▶ **Work to be completed**: Every entry needs to be written out again exactly.

- - -

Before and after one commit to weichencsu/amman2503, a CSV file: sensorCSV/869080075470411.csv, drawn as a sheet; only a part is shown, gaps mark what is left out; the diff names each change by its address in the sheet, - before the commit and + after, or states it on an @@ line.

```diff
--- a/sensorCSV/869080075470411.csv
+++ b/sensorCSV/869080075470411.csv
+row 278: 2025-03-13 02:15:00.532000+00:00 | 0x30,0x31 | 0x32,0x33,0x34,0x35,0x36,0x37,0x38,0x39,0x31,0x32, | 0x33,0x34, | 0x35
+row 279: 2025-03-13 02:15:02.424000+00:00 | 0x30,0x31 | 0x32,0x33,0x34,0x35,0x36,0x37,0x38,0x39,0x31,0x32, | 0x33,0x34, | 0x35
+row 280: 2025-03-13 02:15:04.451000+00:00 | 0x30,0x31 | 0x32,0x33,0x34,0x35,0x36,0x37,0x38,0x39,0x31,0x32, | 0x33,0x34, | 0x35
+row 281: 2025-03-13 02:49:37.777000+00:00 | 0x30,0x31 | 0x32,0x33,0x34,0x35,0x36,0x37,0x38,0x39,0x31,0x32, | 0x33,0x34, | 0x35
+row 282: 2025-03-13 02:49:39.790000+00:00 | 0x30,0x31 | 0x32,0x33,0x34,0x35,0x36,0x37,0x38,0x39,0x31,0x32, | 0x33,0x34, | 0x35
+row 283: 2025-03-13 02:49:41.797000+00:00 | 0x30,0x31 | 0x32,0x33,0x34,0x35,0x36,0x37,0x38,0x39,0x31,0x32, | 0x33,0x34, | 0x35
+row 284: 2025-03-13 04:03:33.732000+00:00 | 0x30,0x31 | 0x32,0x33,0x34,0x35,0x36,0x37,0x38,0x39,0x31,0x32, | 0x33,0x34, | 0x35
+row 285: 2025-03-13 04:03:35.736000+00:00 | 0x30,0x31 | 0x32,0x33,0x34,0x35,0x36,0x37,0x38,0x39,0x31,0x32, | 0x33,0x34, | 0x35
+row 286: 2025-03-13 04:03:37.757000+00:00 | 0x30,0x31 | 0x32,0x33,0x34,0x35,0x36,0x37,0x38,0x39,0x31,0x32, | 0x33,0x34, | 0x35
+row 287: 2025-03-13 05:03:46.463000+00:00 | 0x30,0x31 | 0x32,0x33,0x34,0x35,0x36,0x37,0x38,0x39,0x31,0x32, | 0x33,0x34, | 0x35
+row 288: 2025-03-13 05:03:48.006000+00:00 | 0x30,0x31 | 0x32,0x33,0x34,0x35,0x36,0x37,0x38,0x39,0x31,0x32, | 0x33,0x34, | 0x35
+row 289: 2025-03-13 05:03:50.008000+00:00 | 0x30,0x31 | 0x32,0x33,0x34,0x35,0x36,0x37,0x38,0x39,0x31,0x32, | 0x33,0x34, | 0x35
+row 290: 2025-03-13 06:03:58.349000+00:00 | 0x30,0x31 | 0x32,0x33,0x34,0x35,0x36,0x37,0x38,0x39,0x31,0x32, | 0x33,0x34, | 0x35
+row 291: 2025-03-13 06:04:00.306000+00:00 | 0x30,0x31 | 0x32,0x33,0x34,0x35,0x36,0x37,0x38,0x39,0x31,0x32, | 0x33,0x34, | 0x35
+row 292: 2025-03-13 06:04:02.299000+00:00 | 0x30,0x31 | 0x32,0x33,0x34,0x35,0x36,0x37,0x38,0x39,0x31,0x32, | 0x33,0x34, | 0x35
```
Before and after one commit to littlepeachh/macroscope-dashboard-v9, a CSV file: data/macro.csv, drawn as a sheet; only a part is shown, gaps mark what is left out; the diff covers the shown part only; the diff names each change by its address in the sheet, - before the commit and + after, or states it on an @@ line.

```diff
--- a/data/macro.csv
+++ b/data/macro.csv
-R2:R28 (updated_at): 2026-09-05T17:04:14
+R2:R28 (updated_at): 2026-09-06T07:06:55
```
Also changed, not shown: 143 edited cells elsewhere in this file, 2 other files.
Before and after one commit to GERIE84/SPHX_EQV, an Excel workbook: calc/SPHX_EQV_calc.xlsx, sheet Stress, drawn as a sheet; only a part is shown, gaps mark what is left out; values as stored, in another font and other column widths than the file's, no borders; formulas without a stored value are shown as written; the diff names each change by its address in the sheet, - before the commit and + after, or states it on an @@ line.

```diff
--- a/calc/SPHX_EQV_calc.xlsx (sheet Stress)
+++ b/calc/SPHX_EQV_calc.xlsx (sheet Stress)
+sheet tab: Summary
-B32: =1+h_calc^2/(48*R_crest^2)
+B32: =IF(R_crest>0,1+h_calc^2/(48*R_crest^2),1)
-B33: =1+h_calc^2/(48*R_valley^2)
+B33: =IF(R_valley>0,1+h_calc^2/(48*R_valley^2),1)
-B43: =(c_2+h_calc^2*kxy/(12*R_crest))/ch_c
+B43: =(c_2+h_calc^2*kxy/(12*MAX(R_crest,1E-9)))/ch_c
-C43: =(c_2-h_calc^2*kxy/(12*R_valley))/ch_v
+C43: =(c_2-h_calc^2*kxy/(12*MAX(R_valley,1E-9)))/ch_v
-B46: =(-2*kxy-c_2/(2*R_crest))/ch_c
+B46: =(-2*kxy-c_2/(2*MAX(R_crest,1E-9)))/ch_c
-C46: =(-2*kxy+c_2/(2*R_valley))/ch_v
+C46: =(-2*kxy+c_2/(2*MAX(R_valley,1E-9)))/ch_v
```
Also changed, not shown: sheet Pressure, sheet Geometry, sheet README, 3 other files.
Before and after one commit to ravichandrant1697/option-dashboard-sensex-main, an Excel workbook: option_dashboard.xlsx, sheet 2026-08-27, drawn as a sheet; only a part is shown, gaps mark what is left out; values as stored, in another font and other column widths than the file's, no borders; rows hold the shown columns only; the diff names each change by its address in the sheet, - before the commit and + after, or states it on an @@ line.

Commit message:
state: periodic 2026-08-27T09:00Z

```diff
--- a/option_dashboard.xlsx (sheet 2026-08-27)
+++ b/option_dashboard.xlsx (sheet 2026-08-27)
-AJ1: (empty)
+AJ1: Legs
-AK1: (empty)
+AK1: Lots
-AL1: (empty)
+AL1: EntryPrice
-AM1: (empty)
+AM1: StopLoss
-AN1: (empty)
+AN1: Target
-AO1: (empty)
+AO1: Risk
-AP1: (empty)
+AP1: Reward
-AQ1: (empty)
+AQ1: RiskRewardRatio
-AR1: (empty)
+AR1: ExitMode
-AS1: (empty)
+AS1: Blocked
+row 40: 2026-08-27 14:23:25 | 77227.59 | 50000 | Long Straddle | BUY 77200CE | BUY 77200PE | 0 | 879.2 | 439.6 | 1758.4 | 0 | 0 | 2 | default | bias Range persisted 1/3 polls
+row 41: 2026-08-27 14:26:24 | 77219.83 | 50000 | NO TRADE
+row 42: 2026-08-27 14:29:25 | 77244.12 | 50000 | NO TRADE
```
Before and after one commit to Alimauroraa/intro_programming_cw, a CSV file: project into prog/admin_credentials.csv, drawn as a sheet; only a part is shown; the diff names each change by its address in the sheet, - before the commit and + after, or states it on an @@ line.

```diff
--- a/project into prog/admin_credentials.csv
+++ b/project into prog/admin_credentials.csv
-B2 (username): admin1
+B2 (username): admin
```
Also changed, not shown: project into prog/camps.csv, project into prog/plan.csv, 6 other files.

- - -

▶ **The answer**:
Before and after one commit to weichencsu/amman2503, a CSV file: sensorCSV/869080075470411.csv, drawn as a sheet; only a part is shown, gaps mark what is left out; the diff names each change by its address in the sheet, - before the commit and + after, or states it on an @@ line.

```diff
--- a/sensorCSV/869080075470411.csv
+++ b/sensorCSV/869080075470411.csv
+row 278: 2025-03-13 02:15:00.532000+00:00 | 0x30,0x31 | 0x32,0x33,0x34,0x35,0x36,0x37,0x38,0x39,0x31,0x32, | 0x33,0x34, | 0x35
+row 279: 2025-03-13 02:15:02.424000+00:00 | 0x30,0x31 | 0x32,0x33,0x34,0x35,0x36,0x37,0x38,0x39,0x31,0x32, | 0x33,0x34, | 0x35
+row 280: 2025-03-13 02:15:04.451000+00:00 | 0x30,0x31 | 0x32,0x33,0x34,0x35,0x36,0x37,0x38,0x39,0x31,0x32, | 0x33,0x34, | 0x35
+row 281: 2025-03-13 02:49:37.777000+00:00 | 0x30,0x31 | 0x32,0x33,0x34,0x35,0x36,0x37,0x38,0x39,0x31,0x32, | 0x33,0x34, | 0x35
+row 282: 2025-03-13 02:49:39.790000+00:00 | 0x30,0x31 | 0x32,0x33,0x34,0x35,0x36,0x37,0x38,0x39,0x31,0x32, | 0x33,0x34, | 0x35
+row 283: 2025-03-13 02:49:41.797000+00:00 | 0x30,0x31 | 0x32,0x33,0x34,0x35,0x36,0x37,0x38,0x39,0x31,0x32, | 0x33,0x34, | 0x35
+row 284: 2025-03-13 04:03:33.732000+00:00 | 0x30,0x31 | 0x32,0x33,0x34,0x35,0x36,0x37,0x38,0x39,0x31,0x32, | 0x33,0x34, | 0x35
+row 285: 2025-03-13 04:03:35.736000+00:00 | 0x30,0x31 | 0x32,0x33,0x34,0x35,0x36,0x37,0x38,0x39,0x31,0x32, | 0x33,0x34, | 0x35
+row 286: 2025-03-13 04:03:37.757000+00:00 | 0x30,0x31 | 0x32,0x33,0x34,0x35,0x36,0x37,0x38,0x39,0x31,0x32, | 0x33,0x34, | 0x35
+row 287: 2025-03-13 05:03:46.463000+00:00 | 0x30,0x31 | 0x32,0x33,0x34,0x35,0x36,0x37,0x38,0x39,0x31,0x32, | 0x33,0x34, | 0x35
+row 288: 2025-03-13 05:03:48.006000+00:00 | 0x30,0x31 | 0x32,0x33,0x34,0x35,0x36,0x37,0x38,0x39,0x31,0x32, | 0x33,0x34, | 0x35
+row 289: 2025-03-13 05:03:50.008000+00:00 | 0x30,0x31 | 0x32,0x33,0x34,0x35,0x36,0x37,0x38,0x39,0x31,0x32, | 0x33,0x34, | 0x35
+row 290: 2025-03-13 06:03:58.349000+00:00 | 0x30,0x31 | 0x32,0x33,0x34,0x35,0x36,0x37,0x38,0x39,0x31,0x32, | 0x33,0x34, | 0x35
+row 291: 2025-03-13 06:04:00.306000+00:00 | 0x30,0x31 | 0x32,0x33,0x34,0x35,0x36,0x37,0x38,0x39,0x31,0x32, | 0x33,0x34, | 0x35
+row 292: 2025-03-13 06:04:02.299000+00:00 | 0x30,0x31 | 0x32,0x33,0x34,0x35,0x36,0x37,0x38,0x39,0x31,0x32, | 0x33,0x34, | 0x35
```
Before and after one commit to littlepeachh/macroscope-dashboard-v9, a CSV file: data/macro.csv, drawn as a sheet; only a part is shown, gaps mark what is left out; the diff covers the shown part only; the diff names each change by its address in the sheet, - before the commit and + after, or states it on an @@ line.

```diff
--- a/data/macro.csv
+++ b/data/macro.csv
-R2:R28 (updated_at): 2026-09-05T17:04:14
+R2:R28 (updated_at): 2026-09-06T07:06:55
```
Also changed, not shown: 143 edited cells elsewhere in this file, 2 other files.
Before and after one commit to GERIE84/SPHX_EQV, an Excel workbook: calc/SPHX_EQV_calc.xlsx, sheet Stress, drawn as a sheet; only a part is shown, gaps mark what is left out; values as stored, in another font and other column widths than the file's, no borders; formulas without a stored value are shown as written; the diff names each change by its address in the sheet, - before the commit and + after, or states it on an @@ line.

```diff
--- a/calc/SPHX_EQV_calc.xlsx (sheet Stress)
+++ b/calc/SPHX_EQV_calc.xlsx (sheet Stress)
+sheet tab: Summary
-B32: =1+h_calc^2/(48*R_crest^2)
+B32: =IF(R_crest>0,1+h_calc^2/(48*R_crest^2),1)
-B33: =1+h_calc^2/(48*R_valley^2)
+B33: =IF(R_valley>0,1+h_calc^2/(48*R_valley^2),1)
-B43: =(c_2+h_calc^2*kxy/(12*R_crest))/ch_c
+B43: =(c_2+h_calc^2*kxy/(12*MAX(R_crest,1E-9)))/ch_c
-C43: =(c_2-h_calc^2*kxy/(12*R_valley))/ch_v
+C43: =(c_2-h_calc^2*kxy/(12*MAX(R_valley,1E-9)))/ch_v
-B46: =(-2*kxy-c_2/(2*R_crest))/ch_c
+B46: =(-2*kxy-c_2/(2*MAX(R_crest,1E-9)))/ch_c
-C46: =(-2*kxy+c_2/(2*R_valley))/ch_v
+C46: =(-2*kxy+c_2/(2*MAX(R_valley,1E-9)))/ch_v
```
Also changed, not shown: sheet Pressure, sheet Geometry, sheet README, 3 other files.
Before and after one commit to ravichandrant1697/option-dashboard-sensex-main, an Excel workbook: option_dashboard.xlsx, sheet 2026-08-27, drawn as a sheet; only a part is shown, gaps mark what is left out; values as stored, in another font and other column widths than the file's, no borders; rows hold the shown columns only; the diff names each change by its address in the sheet, - before the commit and + after, or states it on an @@ line.

Commit message:
state: periodic 2026-08-27T09:00Z

```diff
--- a/option_dashboard.xlsx (sheet 2026-08-27)
+++ b/option_dashboard.xlsx (sheet 2026-08-27)
-AJ1: (empty)
+AJ1: Legs
-AK1: (empty)
+AK1: Lots
-AL1: (empty)
+AL1: EntryPrice
-AM1: (empty)
+AM1: StopLoss
-AN1: (empty)
+AN1: Target
-AO1: (empty)
+AO1: Risk
-AP1: (empty)
+AP1: Reward
-AQ1: (empty)
+AQ1: RiskRewardRatio
-AR1: (empty)
+AR1: ExitMode
-AS1: (empty)
+AS1: Blocked
+row 40: 2026-08-27 14:23:25 | 77227.59 | 50000 | Long Straddle | BUY 77200CE | BUY 77200PE | 0 | 879.2 | 439.6 | 1758.4 | 0 | 0 | 2 | default | bias Range persisted 1/3 polls
+row 41: 2026-08-27 14:26:24 | 77219.83 | 50000 | NO TRADE
+row 42: 2026-08-27 14:29:25 | 77244.12 | 50000 | NO TRADE
```
Before and after one commit to Alimauroraa/intro_programming_cw, a CSV file: project into prog/admin_credentials.csv, drawn as a sheet; only a part is shown; the diff names each change by its address in the sheet, - before the commit and + after, or states it on an @@ line.

```diff
--- a/project into prog/admin_credentials.csv
+++ b/project into prog/admin_credentials.csv
-B2 (username): admin1
+B2 (username): admin
```
Also changed, not shown: project into prog/camps.csv, project into prog/plan.csv, 6 other files.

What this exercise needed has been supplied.